Email Print Share

"Unreasonable Facsimile" -- The Discovery Files

The Discovery Files
Audio Play Audio
The Discovery Files podcast is available through iTunes or you can add the RSS feed to your podcast receiver. You can also access the series via AudioNow® by calling 641-552-8180 on any telephone.

Princeton University researchers have come up with a new twist on the mysterious visual phenomenon experienced by humans known as the "uncanny valley." That twist is that monkeys experience the same exact feeling.
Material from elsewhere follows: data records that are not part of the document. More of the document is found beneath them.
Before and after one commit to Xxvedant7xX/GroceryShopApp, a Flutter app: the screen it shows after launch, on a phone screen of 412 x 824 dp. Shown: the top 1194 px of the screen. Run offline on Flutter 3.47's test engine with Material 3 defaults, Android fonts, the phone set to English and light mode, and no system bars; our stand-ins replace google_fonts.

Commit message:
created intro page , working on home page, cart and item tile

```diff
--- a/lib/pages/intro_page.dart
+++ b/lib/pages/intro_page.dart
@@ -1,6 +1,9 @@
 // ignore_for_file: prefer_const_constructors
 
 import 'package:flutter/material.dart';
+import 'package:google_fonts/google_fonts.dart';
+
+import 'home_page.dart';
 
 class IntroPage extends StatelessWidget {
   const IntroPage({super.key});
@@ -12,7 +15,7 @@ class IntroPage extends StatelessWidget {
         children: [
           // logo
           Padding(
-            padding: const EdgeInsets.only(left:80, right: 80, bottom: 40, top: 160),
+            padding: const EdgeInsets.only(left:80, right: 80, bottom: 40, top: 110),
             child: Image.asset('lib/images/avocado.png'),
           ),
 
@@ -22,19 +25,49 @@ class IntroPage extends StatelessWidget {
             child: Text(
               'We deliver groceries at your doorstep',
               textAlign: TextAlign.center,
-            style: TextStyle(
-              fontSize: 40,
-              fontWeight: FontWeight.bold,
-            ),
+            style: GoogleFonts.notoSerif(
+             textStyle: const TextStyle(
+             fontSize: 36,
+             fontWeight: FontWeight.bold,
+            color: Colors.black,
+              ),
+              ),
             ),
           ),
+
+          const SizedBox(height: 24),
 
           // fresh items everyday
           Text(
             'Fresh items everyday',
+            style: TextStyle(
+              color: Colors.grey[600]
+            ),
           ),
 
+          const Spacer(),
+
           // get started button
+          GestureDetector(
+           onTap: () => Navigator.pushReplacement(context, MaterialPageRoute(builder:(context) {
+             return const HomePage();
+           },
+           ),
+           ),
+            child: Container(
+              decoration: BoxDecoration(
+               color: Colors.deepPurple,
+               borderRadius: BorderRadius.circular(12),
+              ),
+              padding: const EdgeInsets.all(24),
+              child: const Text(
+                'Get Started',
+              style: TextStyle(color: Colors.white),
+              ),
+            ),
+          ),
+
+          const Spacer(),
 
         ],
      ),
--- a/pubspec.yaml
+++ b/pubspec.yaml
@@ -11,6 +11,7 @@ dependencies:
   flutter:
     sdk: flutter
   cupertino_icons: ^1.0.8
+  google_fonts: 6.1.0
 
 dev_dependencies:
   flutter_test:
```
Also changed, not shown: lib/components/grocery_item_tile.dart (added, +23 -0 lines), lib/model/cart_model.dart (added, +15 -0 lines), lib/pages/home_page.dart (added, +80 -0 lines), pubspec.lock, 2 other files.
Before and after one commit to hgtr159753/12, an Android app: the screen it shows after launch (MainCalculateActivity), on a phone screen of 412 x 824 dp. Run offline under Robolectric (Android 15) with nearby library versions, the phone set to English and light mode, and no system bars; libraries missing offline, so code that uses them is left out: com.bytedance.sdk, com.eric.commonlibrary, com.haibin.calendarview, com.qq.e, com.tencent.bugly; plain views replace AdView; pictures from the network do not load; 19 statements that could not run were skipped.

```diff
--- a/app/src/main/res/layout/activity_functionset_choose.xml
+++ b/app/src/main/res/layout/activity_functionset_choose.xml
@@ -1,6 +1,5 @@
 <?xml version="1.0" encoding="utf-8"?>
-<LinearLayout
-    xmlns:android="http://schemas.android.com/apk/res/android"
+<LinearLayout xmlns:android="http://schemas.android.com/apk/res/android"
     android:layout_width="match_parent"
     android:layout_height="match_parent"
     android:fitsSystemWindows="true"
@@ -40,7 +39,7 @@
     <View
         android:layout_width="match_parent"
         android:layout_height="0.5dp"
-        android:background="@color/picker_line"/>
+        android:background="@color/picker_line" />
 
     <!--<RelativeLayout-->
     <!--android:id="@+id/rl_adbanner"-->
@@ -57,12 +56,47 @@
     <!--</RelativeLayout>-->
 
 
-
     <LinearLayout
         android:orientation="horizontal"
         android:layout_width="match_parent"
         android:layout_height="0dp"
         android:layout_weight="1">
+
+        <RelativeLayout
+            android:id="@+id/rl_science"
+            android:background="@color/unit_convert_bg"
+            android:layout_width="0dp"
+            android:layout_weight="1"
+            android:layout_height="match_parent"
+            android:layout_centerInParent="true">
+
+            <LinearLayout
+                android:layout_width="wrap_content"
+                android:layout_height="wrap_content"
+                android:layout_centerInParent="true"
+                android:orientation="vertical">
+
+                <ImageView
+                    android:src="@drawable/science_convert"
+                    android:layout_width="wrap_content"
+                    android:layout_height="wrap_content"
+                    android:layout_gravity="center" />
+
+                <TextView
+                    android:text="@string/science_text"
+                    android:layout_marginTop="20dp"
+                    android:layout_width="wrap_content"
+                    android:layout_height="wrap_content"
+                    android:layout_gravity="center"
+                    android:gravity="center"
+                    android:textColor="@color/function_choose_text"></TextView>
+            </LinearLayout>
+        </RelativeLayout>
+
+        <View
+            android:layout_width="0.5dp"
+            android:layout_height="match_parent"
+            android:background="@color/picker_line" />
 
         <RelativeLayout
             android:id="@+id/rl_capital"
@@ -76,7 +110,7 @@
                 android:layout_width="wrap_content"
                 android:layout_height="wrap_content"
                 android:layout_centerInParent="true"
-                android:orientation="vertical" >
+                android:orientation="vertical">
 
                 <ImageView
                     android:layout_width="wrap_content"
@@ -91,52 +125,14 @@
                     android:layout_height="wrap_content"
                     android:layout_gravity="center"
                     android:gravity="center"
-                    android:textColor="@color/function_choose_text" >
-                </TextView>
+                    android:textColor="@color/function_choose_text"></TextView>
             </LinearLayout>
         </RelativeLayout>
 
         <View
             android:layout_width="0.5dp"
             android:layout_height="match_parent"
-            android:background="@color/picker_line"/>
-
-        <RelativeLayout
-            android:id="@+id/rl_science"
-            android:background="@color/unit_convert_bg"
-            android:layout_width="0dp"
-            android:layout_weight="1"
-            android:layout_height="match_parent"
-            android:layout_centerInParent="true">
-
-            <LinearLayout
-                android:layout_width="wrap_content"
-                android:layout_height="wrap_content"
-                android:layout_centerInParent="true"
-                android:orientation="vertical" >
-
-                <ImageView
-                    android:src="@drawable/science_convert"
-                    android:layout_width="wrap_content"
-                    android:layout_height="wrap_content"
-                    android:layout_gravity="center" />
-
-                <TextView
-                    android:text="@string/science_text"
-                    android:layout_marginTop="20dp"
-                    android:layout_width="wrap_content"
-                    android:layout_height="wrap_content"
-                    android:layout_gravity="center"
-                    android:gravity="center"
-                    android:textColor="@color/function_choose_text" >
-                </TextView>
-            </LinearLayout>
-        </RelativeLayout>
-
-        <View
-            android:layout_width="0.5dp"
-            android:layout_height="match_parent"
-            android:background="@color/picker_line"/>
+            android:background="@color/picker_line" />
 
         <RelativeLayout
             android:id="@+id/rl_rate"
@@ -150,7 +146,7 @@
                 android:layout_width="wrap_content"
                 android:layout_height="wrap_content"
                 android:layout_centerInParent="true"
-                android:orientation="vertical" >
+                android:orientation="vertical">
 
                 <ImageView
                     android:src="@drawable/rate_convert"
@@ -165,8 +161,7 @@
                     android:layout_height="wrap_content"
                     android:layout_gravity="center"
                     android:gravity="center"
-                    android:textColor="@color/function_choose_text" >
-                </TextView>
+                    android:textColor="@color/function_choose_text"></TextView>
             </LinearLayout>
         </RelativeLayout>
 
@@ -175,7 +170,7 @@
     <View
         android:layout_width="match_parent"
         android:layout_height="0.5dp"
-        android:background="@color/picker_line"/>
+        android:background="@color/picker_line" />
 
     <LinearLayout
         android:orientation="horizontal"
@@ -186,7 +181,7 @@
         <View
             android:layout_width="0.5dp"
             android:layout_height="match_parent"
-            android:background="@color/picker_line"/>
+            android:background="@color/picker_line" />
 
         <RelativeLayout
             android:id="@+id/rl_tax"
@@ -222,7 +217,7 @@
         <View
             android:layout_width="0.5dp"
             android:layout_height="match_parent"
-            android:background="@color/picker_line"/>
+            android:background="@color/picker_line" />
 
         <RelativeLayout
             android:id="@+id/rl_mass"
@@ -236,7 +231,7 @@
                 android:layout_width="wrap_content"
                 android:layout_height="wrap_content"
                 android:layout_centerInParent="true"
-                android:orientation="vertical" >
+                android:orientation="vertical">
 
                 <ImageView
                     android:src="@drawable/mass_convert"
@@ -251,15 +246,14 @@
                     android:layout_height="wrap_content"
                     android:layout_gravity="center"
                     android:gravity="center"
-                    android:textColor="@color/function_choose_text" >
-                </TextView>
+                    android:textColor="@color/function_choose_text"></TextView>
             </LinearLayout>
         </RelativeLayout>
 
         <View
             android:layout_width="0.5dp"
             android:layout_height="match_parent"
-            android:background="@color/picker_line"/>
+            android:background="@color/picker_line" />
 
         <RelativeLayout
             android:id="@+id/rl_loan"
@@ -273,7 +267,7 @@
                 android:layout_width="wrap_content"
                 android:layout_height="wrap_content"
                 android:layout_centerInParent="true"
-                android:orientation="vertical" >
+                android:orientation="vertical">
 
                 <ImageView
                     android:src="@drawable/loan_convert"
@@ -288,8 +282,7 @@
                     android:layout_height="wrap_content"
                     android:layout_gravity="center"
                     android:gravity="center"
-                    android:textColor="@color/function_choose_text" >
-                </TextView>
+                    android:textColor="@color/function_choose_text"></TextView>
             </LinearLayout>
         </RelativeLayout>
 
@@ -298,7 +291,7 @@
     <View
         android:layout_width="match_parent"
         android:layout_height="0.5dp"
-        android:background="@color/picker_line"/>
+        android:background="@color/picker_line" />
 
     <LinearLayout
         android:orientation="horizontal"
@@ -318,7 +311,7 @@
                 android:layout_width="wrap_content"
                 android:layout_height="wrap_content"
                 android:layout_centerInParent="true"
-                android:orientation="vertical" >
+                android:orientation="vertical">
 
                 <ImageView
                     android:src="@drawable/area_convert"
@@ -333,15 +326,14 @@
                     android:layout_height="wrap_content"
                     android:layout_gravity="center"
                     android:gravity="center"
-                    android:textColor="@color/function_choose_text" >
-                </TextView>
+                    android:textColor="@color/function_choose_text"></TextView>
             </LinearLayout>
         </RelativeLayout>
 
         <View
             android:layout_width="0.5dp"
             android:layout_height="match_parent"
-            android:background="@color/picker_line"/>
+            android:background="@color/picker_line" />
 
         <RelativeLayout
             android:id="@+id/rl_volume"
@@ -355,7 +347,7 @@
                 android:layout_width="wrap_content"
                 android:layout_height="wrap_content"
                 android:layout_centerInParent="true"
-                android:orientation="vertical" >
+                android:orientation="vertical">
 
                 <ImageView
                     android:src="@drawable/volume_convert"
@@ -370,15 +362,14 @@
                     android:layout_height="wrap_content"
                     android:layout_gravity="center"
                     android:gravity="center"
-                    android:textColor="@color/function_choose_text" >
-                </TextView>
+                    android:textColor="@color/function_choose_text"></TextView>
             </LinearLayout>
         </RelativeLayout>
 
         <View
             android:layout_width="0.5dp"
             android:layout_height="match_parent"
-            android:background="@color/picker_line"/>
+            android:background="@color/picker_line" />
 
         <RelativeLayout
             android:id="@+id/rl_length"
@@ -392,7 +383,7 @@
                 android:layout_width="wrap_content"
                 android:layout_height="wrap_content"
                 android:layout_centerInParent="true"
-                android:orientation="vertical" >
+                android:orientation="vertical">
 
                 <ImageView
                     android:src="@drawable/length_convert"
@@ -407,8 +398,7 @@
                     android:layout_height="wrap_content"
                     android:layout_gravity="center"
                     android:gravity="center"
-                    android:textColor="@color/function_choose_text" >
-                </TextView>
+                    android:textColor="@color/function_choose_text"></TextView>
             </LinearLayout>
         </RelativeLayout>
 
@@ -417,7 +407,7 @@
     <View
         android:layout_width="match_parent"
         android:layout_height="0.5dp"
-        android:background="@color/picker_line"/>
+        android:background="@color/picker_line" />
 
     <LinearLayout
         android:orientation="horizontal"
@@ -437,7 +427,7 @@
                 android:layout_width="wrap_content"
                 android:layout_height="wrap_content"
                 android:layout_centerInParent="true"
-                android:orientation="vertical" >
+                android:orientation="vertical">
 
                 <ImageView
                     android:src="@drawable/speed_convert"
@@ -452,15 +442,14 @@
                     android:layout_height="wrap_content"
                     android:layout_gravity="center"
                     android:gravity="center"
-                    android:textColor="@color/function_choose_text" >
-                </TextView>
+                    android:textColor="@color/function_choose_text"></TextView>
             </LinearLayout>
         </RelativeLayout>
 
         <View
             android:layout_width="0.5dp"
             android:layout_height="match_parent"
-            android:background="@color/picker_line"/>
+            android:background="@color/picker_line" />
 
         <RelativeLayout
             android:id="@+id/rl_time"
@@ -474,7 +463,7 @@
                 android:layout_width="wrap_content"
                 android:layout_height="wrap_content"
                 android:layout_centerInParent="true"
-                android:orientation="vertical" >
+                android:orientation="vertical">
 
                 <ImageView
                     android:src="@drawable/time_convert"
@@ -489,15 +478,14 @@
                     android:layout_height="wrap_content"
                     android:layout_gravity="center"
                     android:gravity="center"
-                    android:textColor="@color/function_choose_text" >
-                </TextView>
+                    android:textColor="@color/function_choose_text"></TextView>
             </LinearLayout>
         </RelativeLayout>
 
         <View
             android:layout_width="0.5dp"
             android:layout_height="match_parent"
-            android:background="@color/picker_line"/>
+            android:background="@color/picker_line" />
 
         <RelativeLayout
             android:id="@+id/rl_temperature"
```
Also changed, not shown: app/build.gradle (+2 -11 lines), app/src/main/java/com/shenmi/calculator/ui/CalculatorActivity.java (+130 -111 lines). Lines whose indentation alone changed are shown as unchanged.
The uncanny valley describes that disquieting feeling that occurs when viewers look at representations designed to be as human-like as possible.

Credit: NSF/Karson Productions

Audio Transcript:

Unreasonable Facsimile.

I'm Bob Karson with the discovery files -- new advances in science and engineering from the National Science Foundation.

There's an interesting phenomenon that occurs when humans look at a representation of a human designed to be as human-like as possible -- revulsion. (SOUND EFFECT: cartoon music) in other words, we can look at a distorted caricature or cartoon human, and we're ok. But come close to an almost true representation -- a computer animation or an android -- and it creeps us out a little.

The effect was brought to light some 30 years ago, and was termed, "the uncanny valley" by a Japanese researcher. It deals with a brain reaction we experience seeing a human form that's both realistic and unrealistic at the same time.

Recent Princeton research theorizes that there may be an evolutionary or biological reason for this reaction and that it isn't necessarily a humans-only thing. In a study with macaque monkeys, the team discovered that they too experience the uncanny valley. When the monkeys were shown almost-real representations of monkeys, they looked away, or became frightened. (SOUND EFFECT: macaque sounds)

So if there is a built-in biological reason for this -- what is it? Although there are numerous theories, we still don't know.

Have you experienced the uncanny valley?

I imagine it's the same reaction I get when I look at myself in the mirror first thing in the morning.

"The Discovery Files" covers projects funded by the government's National Science Foundation. Federally sponsored research -- brought to you, by you! Learn more at or on our podcast.

General Restrictions:
Images and other media in the National Science Foundation Multimedia Gallery are available for use in print and electronic material by NSF employees, members of the media, university staff, teachers and the general public. All media in the gallery are intended for personal, educational and nonprofit/non-commercial use only.

Images credited to the National Science Foundation, a federal agency, are in the public domain. The images were created by employees of the United States Government as part of their official duties or prepared by contractors as "works for hire" for NSF. You may freely use NSF-credited images and, at your discretion, credit NSF with a "Courtesy: National Science Foundation" notation. Additional information about general usage can be found in Conditions.

MP3 icon
NSF podcasts are in mp3 format for easy download to desktop and laptops, as well as mobile devices capable of playing them.